The Sexual Health Awareness Group (SHAG) at Cornell is on a mission to do just that — educate. This group of Cornell students attends educational presentations by local physicians, nurses, Planned Parenthood and Gannett to go out and teach their peers about contraception, STIs and sexual assault. It is now mandatory for the new member class of every sorority and fraternity on campus to sit through a presentation given by SHAG. I sat through it two years ago and thought it was great. People asked insightful questions and SHAG members were able to provide helpful answers. It wasn’t a preachy lecture because the information came from our peers who understood our position. It was the most effective form of sex education I can think of and should be mandatory for every incoming freshman at Cornell.
Granted, sex education has already been mandated at public high schools, but the quality of that instruction varies widely from school to school. Cornell is a progressive institution and should take the matter into its own hands by authorizing its own form of sex education. And who better to educate the student body than fellow students?
Easy access to the morning-after pill was a positive and progressive change, but now disease prevention should become our primary concern. The only way to approach the issue is by teaching safe sex. No glove, no love … we need to spread those words far and wide.
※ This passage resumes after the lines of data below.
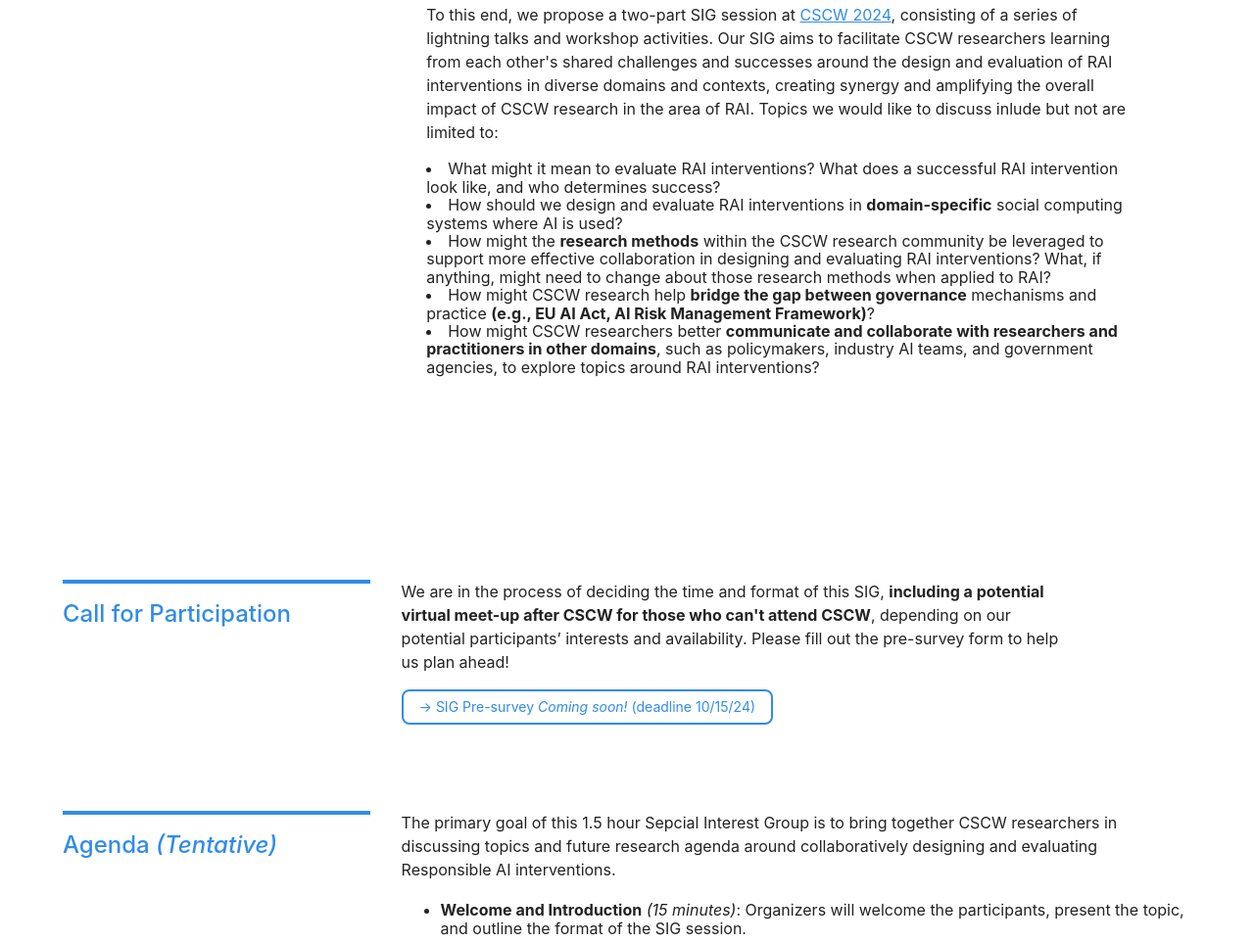
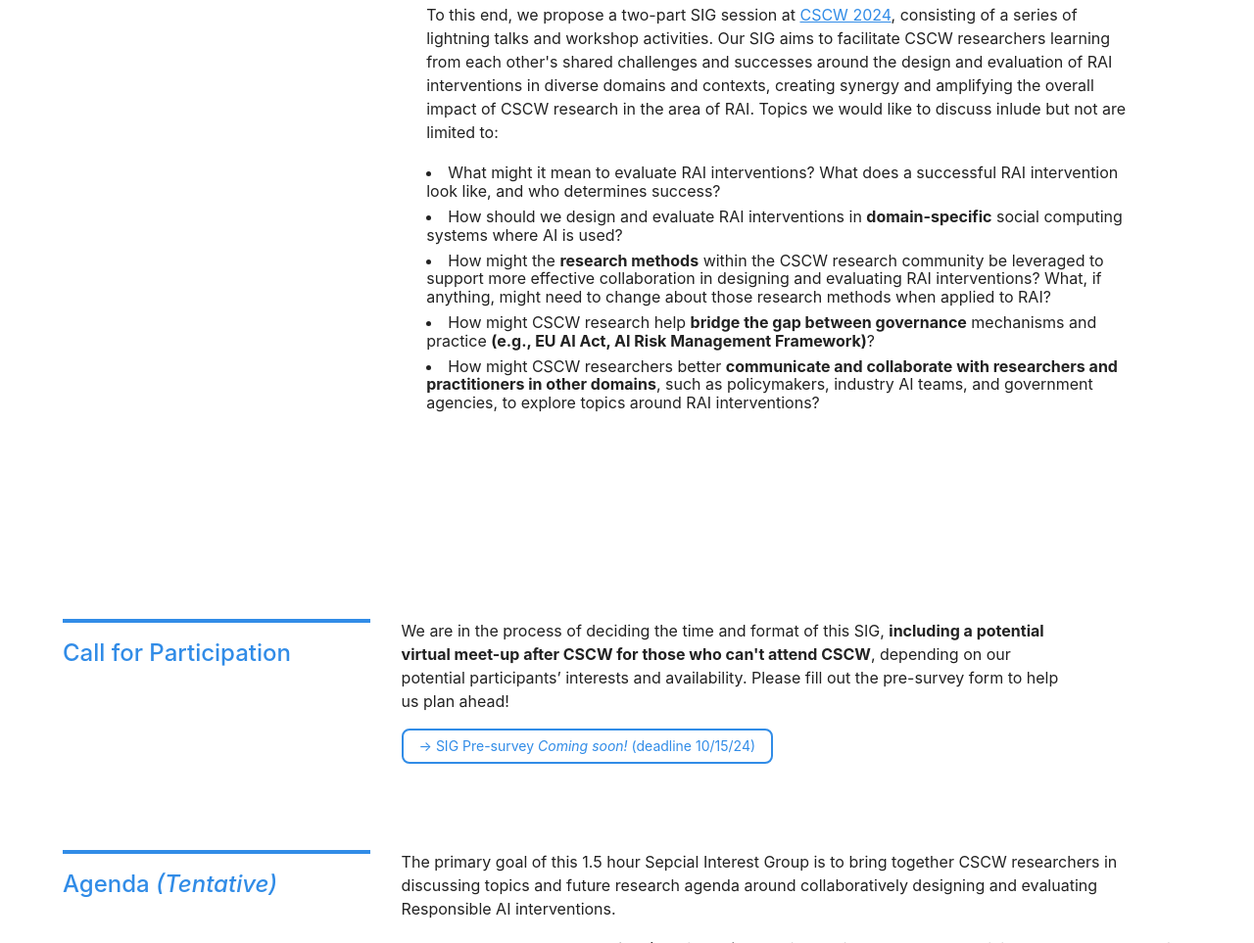
Before and after one commit to CoDE-RAI/CoDE-RAI.github.io, a plain HTML site: page index.html in a window 1280 px wide. Shown: the part 820-1783 px from the top of the page at 98% size. Drawn offline with nearby package versions, Linux system fonts and the light colour scheme.

Commit message:
update bullet points

```diff
--- a/index.html
+++ b/index.html
@@ -50,11 +50,11 @@
                     Topics we would like to discuss inlude but not are limited to:
                 </p>
                 <p class="f5 lh-copy">
-                    <li>What might it mean to evaluate RAI interventions? What does a successful RAI intervention look like, and who determines success?</li>
-                    <li>How should we design and evaluate RAI interventions in <strong>domain-specific</strong> social computing systems where AI is used?</li>
-                    <li>How might the <strong>research methods</strong> within the CSCW research community be leveraged to support more effective collaboration in designing and evaluating RAI interventions? What, if anything, might need to change about those research methods when applied to RAI?</li>
-                    <li>How might CSCW research help <strong>bridge the gap between governance</strong> mechanisms and practice <strong>(e.g., EU AI Act, AI Risk Management Framework)</strong>?</li>
-                    <li>How might CSCW researchers better <strong>communicate and collaborate with researchers and practitioners in other domains</strong>, such as policymakers, industry AI teams, and government agencies, to explore topics around RAI interventions?</li>
+                    <li class="pv1">What might it mean to evaluate RAI interventions? What does a successful RAI intervention look like, and who determines success?</li>
+                    <li class="pv1">How should we design and evaluate RAI interventions in <strong>domain-specific</strong> social computing systems where AI is used?</li>
+                    <li class="pv1">How might the <strong>research methods</strong> within the CSCW research community be leveraged to support more effective collaboration in designing and evaluating RAI interventions? What, if anything, might need to change about those research methods when applied to RAI?</li>
+                    <li class="pv1">How might CSCW research help <strong>bridge the gap between governance</strong> mechanisms and practice <strong>(e.g., EU AI Act, AI Risk Management Framework)</strong>?</li>
+                    <li class="pv1">How might CSCW researchers better <strong>communicate and collaborate with researchers and practitioners in other domains</strong>, such as policymakers, industry AI teams, and government agencies, to explore topics around RAI interventions?</li>
                 </p>
 
             </div>
```
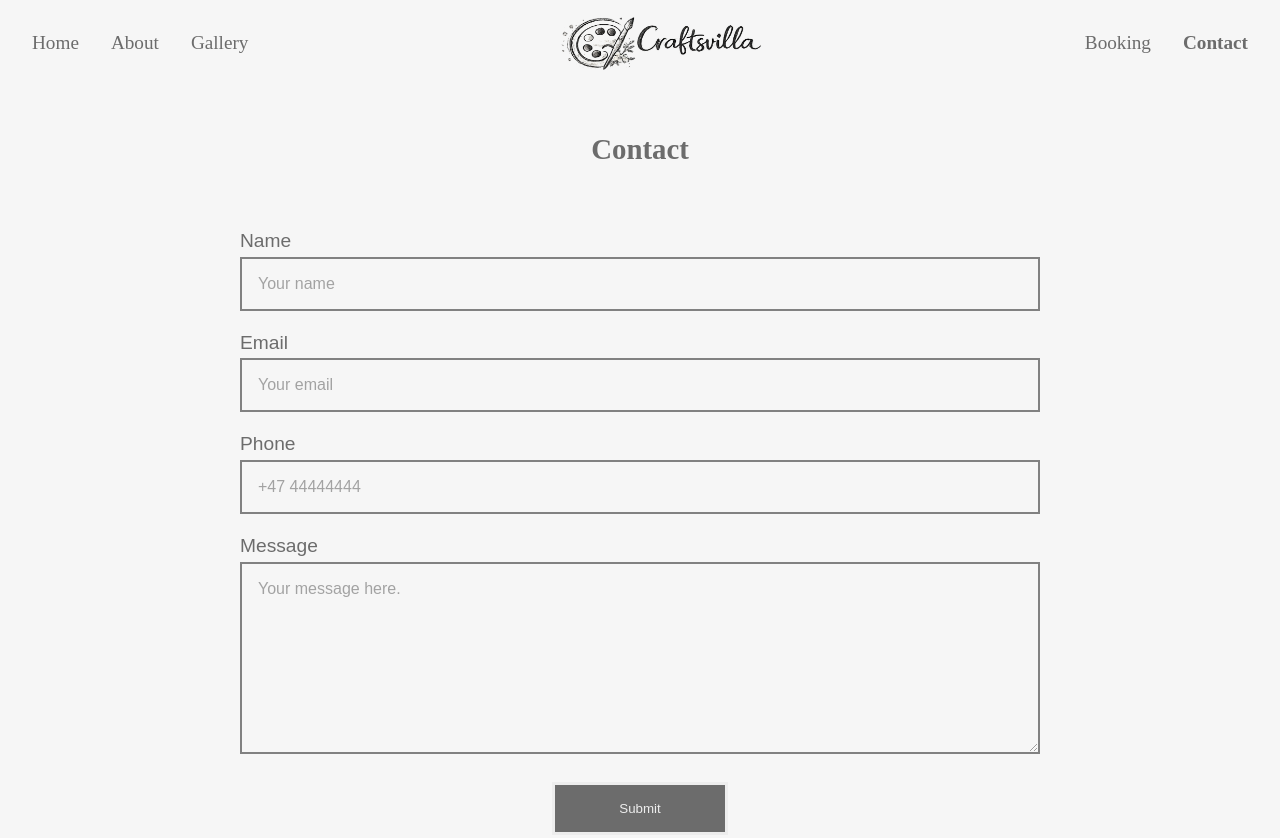
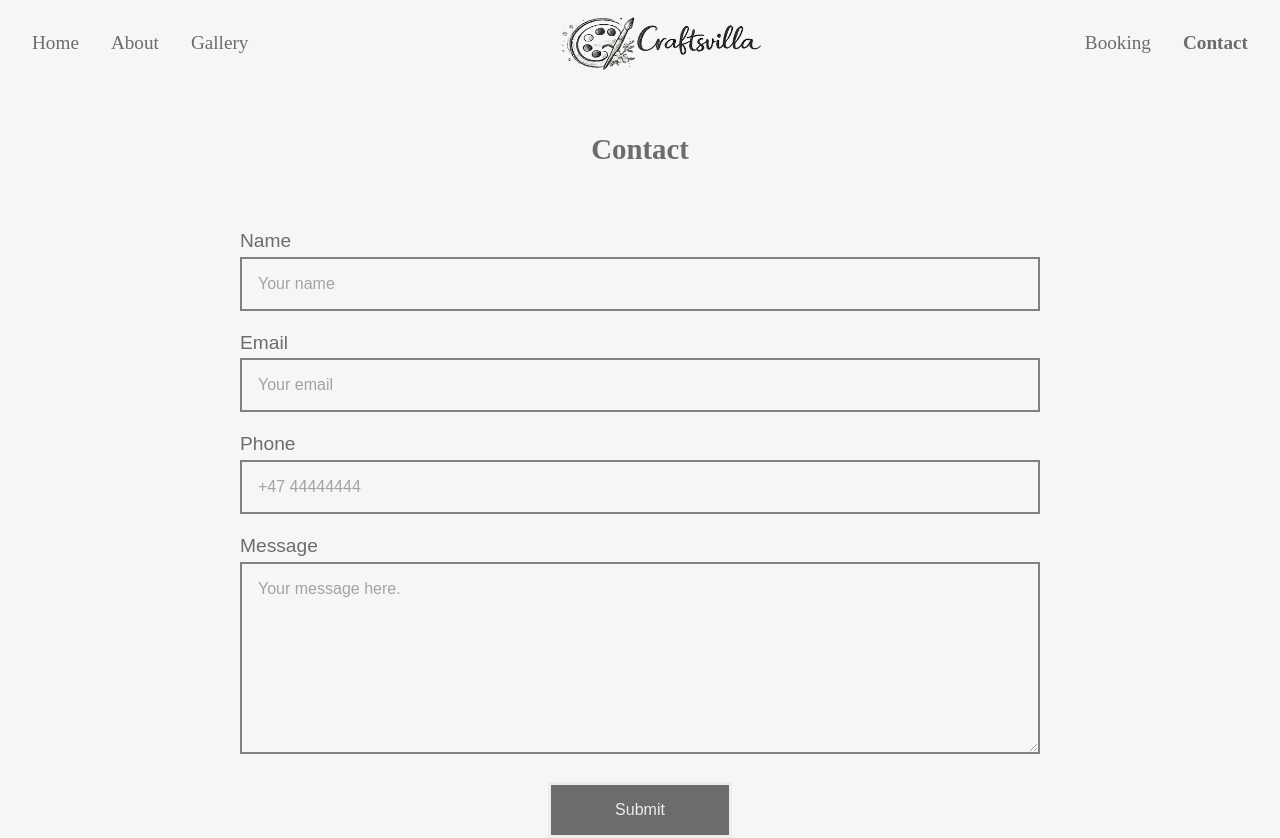
Before and after one commit to NehGuk/craftsvilla, a React (Vite) app: page /contact in a window 1280 px wide. Built offline with nearby package versions, Linux system fonts and the light colour scheme; a web font is replaced by a local one.

Commit message:
Fixes size of submit button text

```diff
--- a/src/Components/Contact/Contact.css
+++ b/src/Components/Contact/Contact.css
@@ -53,6 +53,10 @@ textarea.error {
   margin-top: 1.5rem;
 }
 
+.submit_area button {
+  font-size: var(--font-size-sm);
+}
+
 @media (max-width: 800px) {
   form {
     min-height: 90vh;
```
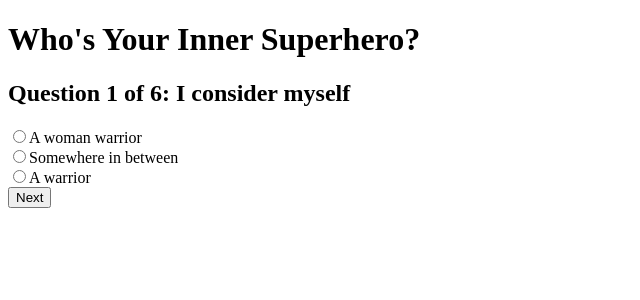
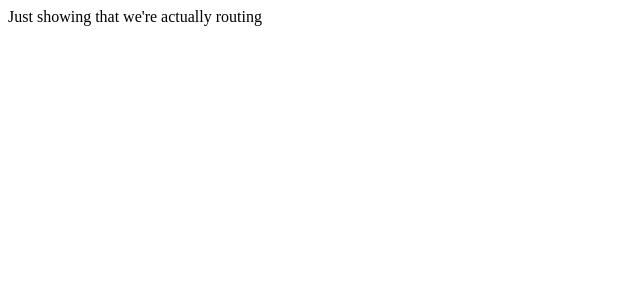
Before and after one commit to ktmm1313/FinalProject, an Angular app: page /results in a window 1280 px wide. Shown: the top 300 px of the page, without its empty margins (0-640 px from the left). Built offline with nearby package versions, Linux system fonts and the light colour scheme.

Commit message:
adjusted button logic and made the page route after the final click

```diff
--- a/src/app/app-routing.module.ts
+++ b/src/app/app-routing.module.ts
@@ -4,8 +4,9 @@ import { QuizComponent } from './quiz/quiz.component';
 import { ResultsComponent } from './results/results.component';
 
 const routes: Routes = [
-  {path: "quiz", component: QuizComponent},
-  {path: "results", component: ResultsComponent},
+  { path: '', component: QuizComponent },
+  { path: 'quiz', component: QuizComponent },
+  { path: 'results', component: ResultsComponent }
 ];
 
 @NgModule({
--- a/src/app/app.component.html
+++ b/src/app/app.component.html
@@ -1,5 +1,4 @@
 
-<app-quiz></app-quiz>
-
+<!-- <app-quiz></app-quiz> -->
 
 <router-outlet></router-outlet>
--- a/src/app/quiz/quiz.component.html
+++ b/src/app/quiz/quiz.component.html
@@ -3,7 +3,7 @@
 </header>
 
 <section *ngFor="let question of questions;">
-        <div *ngIf="question.id == currentItem">
+        <div *ngIf="question.id == currentItem && currentGroup <= 6">
     <h2>Question {{question.group}} of 6: {{question.text}}</h2>
     </div>
         <div *ngIf="question.group == currentGroup">
@@ -13,7 +13,15 @@
     </form>
 </div>
 </section>
-<button class="question_btn" (click) = "gatherAnswers(answers)">Next</button>
+
+<div *ngIf="currentGroup <= 6; else elseBlock">
+<button class="question_btn" (click) = "gatherAnswers(answers)">Next Question</button>
+</div>
+<div>
+    <ng-template #elseBlock>
+<button class="question_btn" (click) = "gatherAnswers(answers)" routerLink="/results">I'm Ready for My Secret Identity</button>
+    </ng-template>
+</div>
 
 
 
--- a/src/app/quiz/quiz.component.ts
+++ b/src/app/quiz/quiz.component.ts
@@ -29,7 +29,7 @@ export class QuizComponent implements OnInit {
     {id: "1a", group: "1", text: "I consider myself", answer: "A woman warrior", points: 1, gender: "female" },
     {id: "1b", group: "1", text: "I consider myself", answer: "Somewhere in between", points: 2, gender: "" },
     {id: "1c", group: "1", text: "I consider myself", answer: "A warrior", points: 3, gender: "male" },
-    {id: "2a", group: "2", text: "Would you rather...", answer: "Help someone in need", points: 1, gender: ""},
+    {id: "2a", group: "2", text: "Would you rather...", answer: "Help someone in need", points: 1, gender: "" },
     {id: "2b", group: "2", text: "Would you rather...", answer: "Depends on the day", points: 5, gender: "" },
     {id: "2c", group: "2", text: "Would you rather...", answer: "Rule the world at all costs", points: 10, gender: "" },
     {id: "3a", group: "3", text: "What's your go-to snack?", answer: "Candy bar", points: 5, gender: "" },
@@ -52,28 +52,28 @@ export class QuizComponent implements OnInit {
   answers: any;
   totalPoints: number;
   genderChoice: string;
-  questionBtn: QuestionBtn[] = [
-    {id: 1, text: "Next Question", route: "/"},
-    {id: 2, text: "Get Results", route: "/results"}
-  ];
 
   constructor(public marvelService: MarvelService) {}
 
   ngOnInit(): void {}
 
   gatherAnswers(answers: any) {
-      if (this.currentGroup <= 6) {
+      if (this.currentGroup < 6) {
       this.allAnswers.push(parseInt(answers));
       this.currentGroup += 1;
-      this.currentItem = this.currentGroup.toString() + 'a';  // Not sure why this is needed since I thought it would update automatically when the variable updated
+      this.currentItem = this.currentGroup.toString() + 'a';
       console.log(answers);
       console.log(this.allAnswers);
-      } else {
-
+      } else if (this.currentGroup = 6) {
+      this.allAnswers.push(parseInt(answers));
+      this.currentGroup += 1;
       function add(sum, b) {
         return sum + b;
       };
       let totalPoints = this.allAnswers.reduce(add, 0);
+      console.log(this.allAnswers);
       console.log(totalPoints);
+      return totalPoints
     };
-  }};
+  }
+};
--- a/src/app/results/results.component.html
+++ b/src/app/results/results.component.html
@@ -1,3 +1,5 @@
+<div>Just showing that we're actually routing</div>
+
 <div class="findingHero" *ngFor="let hero of marvelService.heroes; let i=index;">
 
 <h3>Your superhero is:</h3>
--- a/src/index.html
+++ b/src/index.html
@@ -2,7 +2,7 @@
 <html lang="en">
 <head>
   <meta charset="utf-8">
-  <title>Final Project</title>
+  <title>Who's Your Inner Superhero?</title>
   <base href="/">
   <meta name="viewport" content="width=device-width, initial-scale=1">
   <link rel="icon" type="image/x-icon" href="favicon.ico">
```
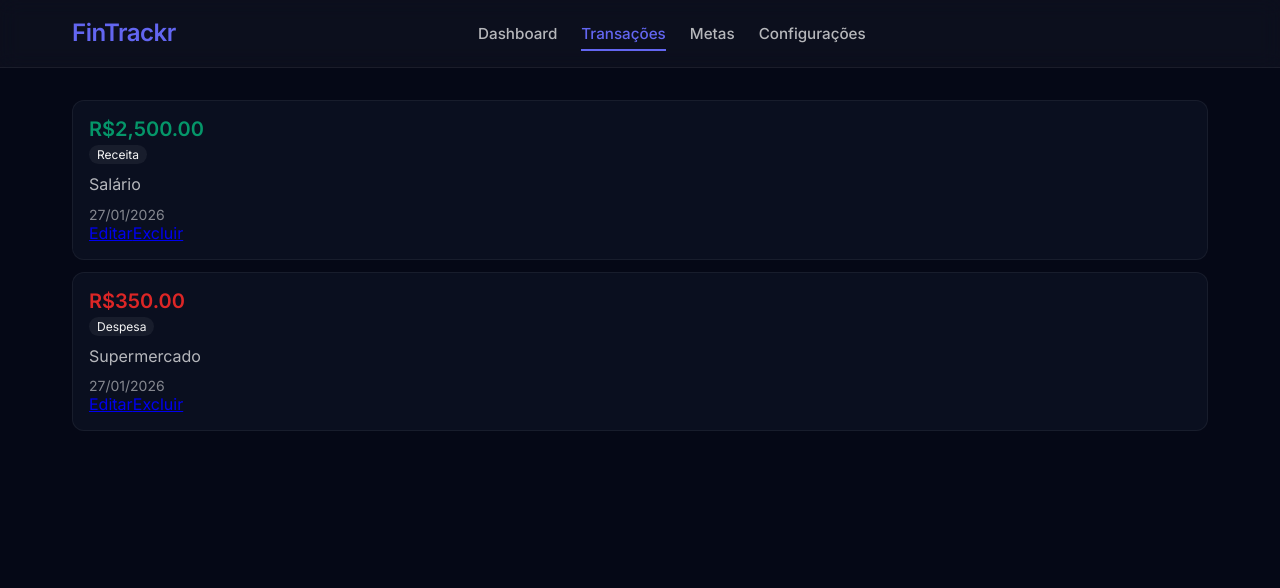
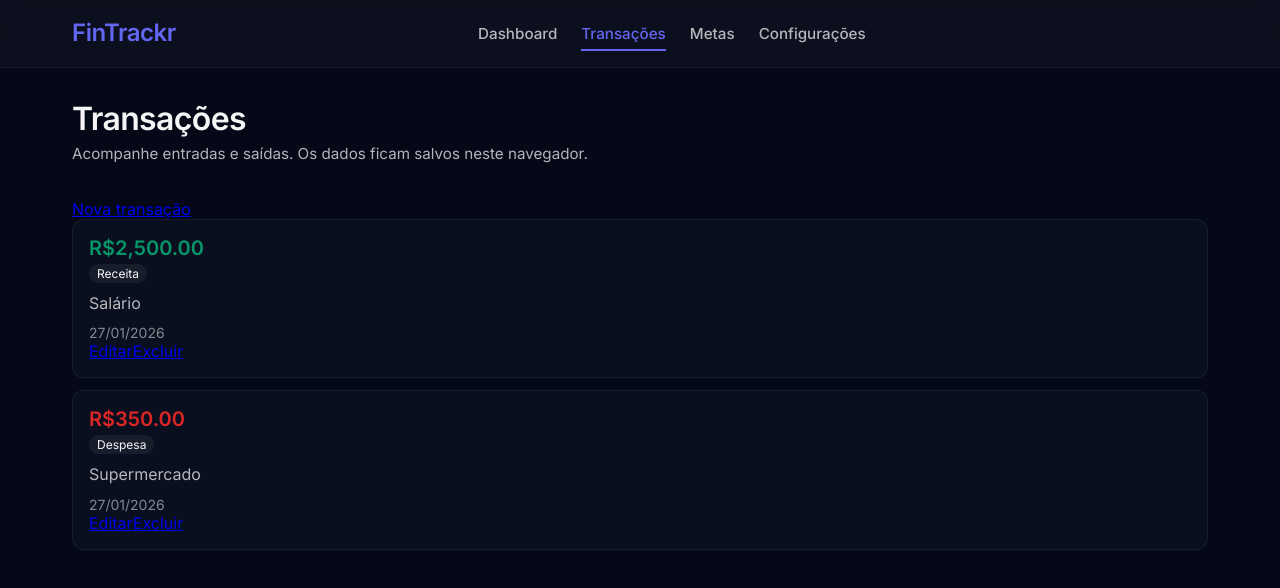
Before and after one commit to Leonardo062908/fintrackr-web, an Angular app: page /transactions in a window 1280 px wide. Shown: the top 588 px of the page. Built offline with nearby package versions, Linux system fonts and the light colour scheme.

Commit message:
add transactions page header and create transaction action

```diff
--- a/src/app/features/transactions/transactions.component.html
+++ b/src/app/features/transactions/transactions.component.html
@@ -1,4 +1,18 @@
-<div class="transactions-content" *ngIf="transactions$ | async as transactions">
+<section class="transactions-page">
+  <app-ft-page-header
+    title="Transações"
+    subtitle="Acompanhe entradas e saídas. Os dados ficam salvos neste navegador."
+  >
+  </app-ft-page-header>
+
+  <div class="transactions-toolbar">
+    <a routerLink="/transactions/new" class="btn-new">Nova transação</a>
+  </div>
+
+  <div
+    class="transactions-content"
+    *ngIf="transactions$ | async as transactions"
+  >
     <ng-container *ngIf="transactions.length > 0; else empty">
       <article
         *ngFor="let t of transactions"
@@ -33,3 +47,4 @@
       </p>
     </ng-template>
   </div>
+</section>
```
Lines whose indentation alone changed are shown as unchanged.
Missy Kurzweil is a senior in the College of Agriculture and Life Sciences. She can be contacted at email@example.com. Don’t Miss Out appears Thursdays.